START Input data

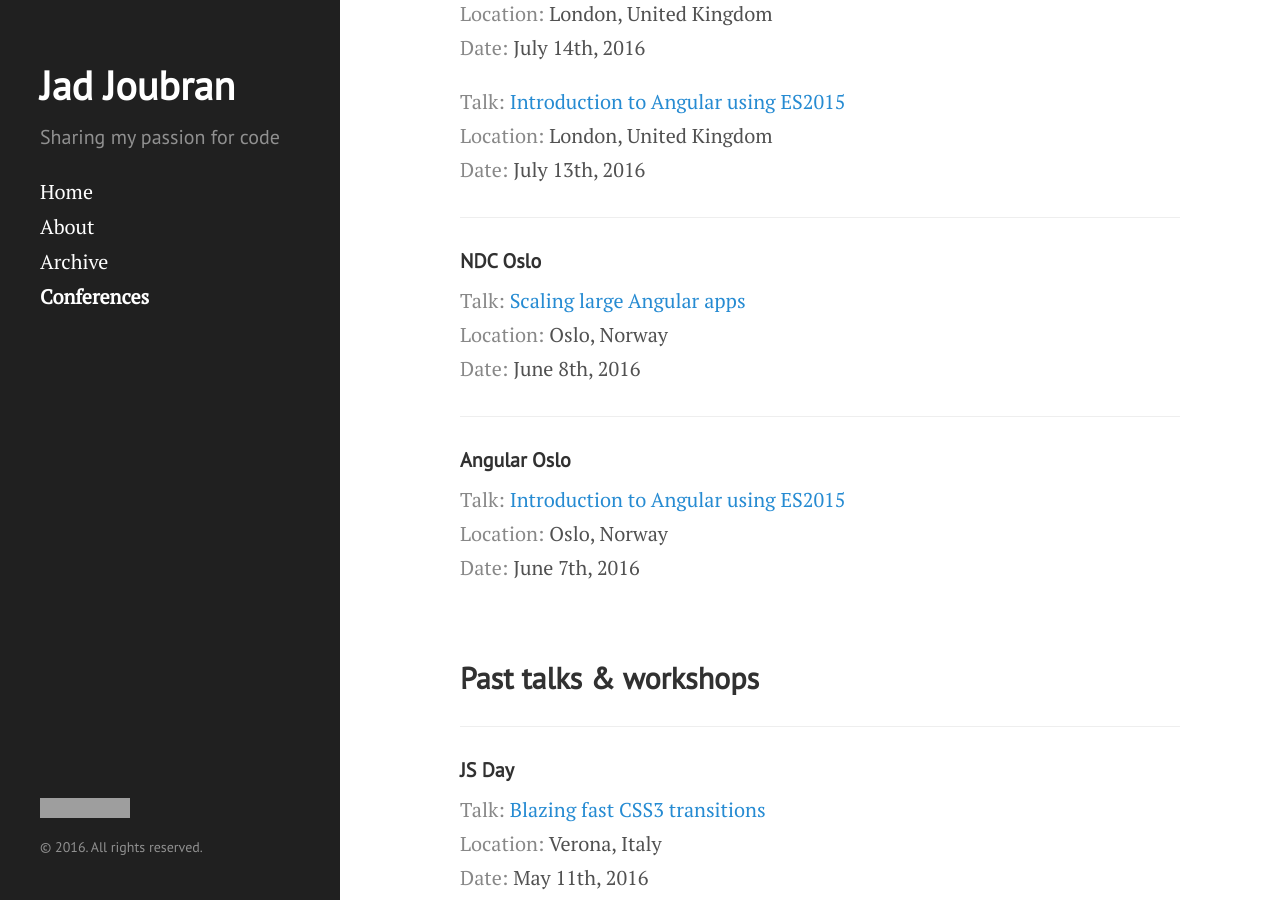
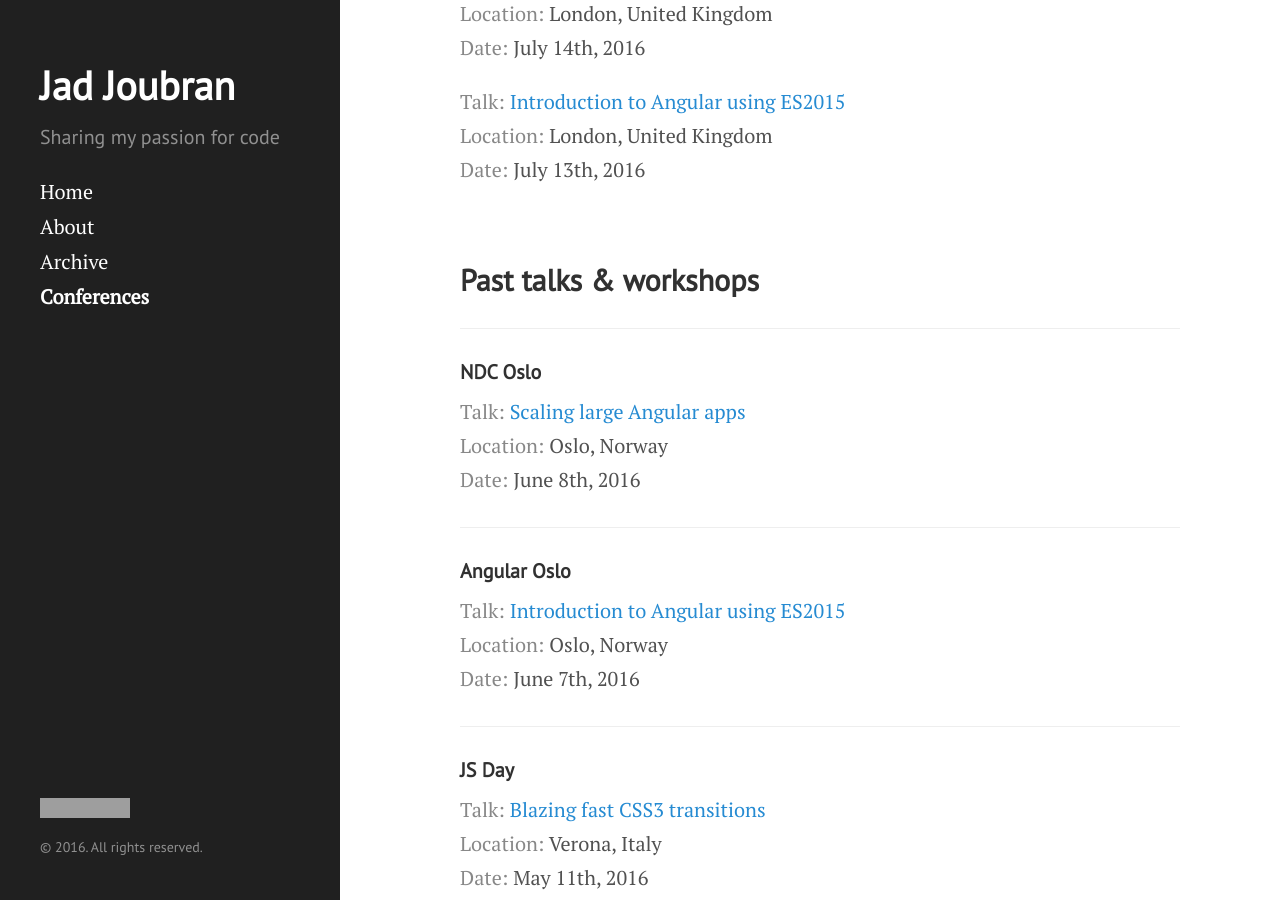
Before and after one commit to jadjoubran/blog, a Jekyll site: the page built from conferences.md, in a window 1280 px wide and 900 px high, scrolled down 755 px. Built offline with Jekyll 4.4.1, drawn with Linux system fonts in a browser that asks for light colours; grey boxes are pictures that could not be loaded.

Commit message:
updated conferences

```diff
--- a/conferences.md
+++ b/conferences.md
@@ -30,6 +30,9 @@ Below you can find the conferences where I've been invited to speak. I've enjoye
 <span class="conferences-ref">Location:</span> London, United Kingdom
 <span class="conferences-ref">Date:</span> July 13th, 2016
 
+<br>
+
+## Past talks & workshops
 <hr>
 
 #### NDC Oslo
@@ -45,9 +48,6 @@ Below you can find the conferences where I've been invited to speak. I've enjoye
 <span class="conferences-ref">Date:</span> June 7th, 2016
 
 
-<br>
-
-## Past talks & workshops
 <hr>
 
 #### JS Day
```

END Input data

▶ [Action item]:
Every line holding the word "enjoye" should be copied out of the material.

▶ [Exercise response]:
@@ -30,6 +30,9 @@ Below you can find the conferences where I've been invited to speak. I've enjoye
@@ -45,9 +48,6 @@ Below you can find the conferences where I've been invited to speak. I've enjoye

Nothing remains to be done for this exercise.